The only thing to send back is the number of lines below that hold the string "parts".

EXCERPTED RECORDS below:

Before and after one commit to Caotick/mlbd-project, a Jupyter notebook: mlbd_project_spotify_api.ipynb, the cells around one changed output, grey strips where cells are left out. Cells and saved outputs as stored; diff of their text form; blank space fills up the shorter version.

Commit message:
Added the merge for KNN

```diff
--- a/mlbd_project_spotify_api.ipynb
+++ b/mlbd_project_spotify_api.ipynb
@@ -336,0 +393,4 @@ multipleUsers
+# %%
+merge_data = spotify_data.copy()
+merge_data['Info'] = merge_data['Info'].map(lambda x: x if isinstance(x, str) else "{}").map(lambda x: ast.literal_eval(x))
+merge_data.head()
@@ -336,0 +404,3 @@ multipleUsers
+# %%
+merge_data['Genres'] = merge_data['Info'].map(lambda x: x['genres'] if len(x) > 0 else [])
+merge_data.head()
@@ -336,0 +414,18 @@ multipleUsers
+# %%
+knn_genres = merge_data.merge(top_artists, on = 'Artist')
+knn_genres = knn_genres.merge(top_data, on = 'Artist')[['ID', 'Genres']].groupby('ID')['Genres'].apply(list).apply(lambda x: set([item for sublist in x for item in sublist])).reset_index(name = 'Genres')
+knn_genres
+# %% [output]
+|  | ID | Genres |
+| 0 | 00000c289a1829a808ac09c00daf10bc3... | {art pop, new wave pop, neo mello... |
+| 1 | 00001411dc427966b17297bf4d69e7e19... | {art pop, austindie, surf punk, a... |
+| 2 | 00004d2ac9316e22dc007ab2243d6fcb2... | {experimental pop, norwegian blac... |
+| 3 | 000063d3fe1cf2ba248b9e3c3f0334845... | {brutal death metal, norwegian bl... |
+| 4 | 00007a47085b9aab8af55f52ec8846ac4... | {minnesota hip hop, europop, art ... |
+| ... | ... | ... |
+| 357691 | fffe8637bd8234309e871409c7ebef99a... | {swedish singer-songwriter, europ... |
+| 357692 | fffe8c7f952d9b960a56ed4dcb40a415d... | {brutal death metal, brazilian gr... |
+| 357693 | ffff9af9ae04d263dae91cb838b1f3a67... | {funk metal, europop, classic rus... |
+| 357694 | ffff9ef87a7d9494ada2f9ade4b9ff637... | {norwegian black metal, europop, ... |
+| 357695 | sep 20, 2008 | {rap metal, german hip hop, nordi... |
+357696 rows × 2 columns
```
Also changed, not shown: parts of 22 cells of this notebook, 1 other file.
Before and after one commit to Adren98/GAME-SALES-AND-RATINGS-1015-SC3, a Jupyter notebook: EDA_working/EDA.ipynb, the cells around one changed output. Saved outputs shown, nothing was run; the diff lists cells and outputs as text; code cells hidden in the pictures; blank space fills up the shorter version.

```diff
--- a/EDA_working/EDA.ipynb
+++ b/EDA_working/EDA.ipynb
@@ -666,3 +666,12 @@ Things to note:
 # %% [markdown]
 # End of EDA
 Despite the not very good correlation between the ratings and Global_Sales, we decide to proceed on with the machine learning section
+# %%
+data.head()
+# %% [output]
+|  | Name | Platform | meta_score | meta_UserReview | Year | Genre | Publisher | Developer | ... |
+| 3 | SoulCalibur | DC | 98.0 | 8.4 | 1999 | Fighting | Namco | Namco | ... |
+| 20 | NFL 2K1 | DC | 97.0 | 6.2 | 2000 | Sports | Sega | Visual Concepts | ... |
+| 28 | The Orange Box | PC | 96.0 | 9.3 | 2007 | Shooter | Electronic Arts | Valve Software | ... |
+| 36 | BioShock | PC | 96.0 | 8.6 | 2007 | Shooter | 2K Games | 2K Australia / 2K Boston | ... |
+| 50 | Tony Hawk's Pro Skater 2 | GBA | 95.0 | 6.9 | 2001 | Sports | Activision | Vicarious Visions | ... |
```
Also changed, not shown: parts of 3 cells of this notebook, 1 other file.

End of EXCERPTED RECORDS.

EXERCISE OUTPUT: 2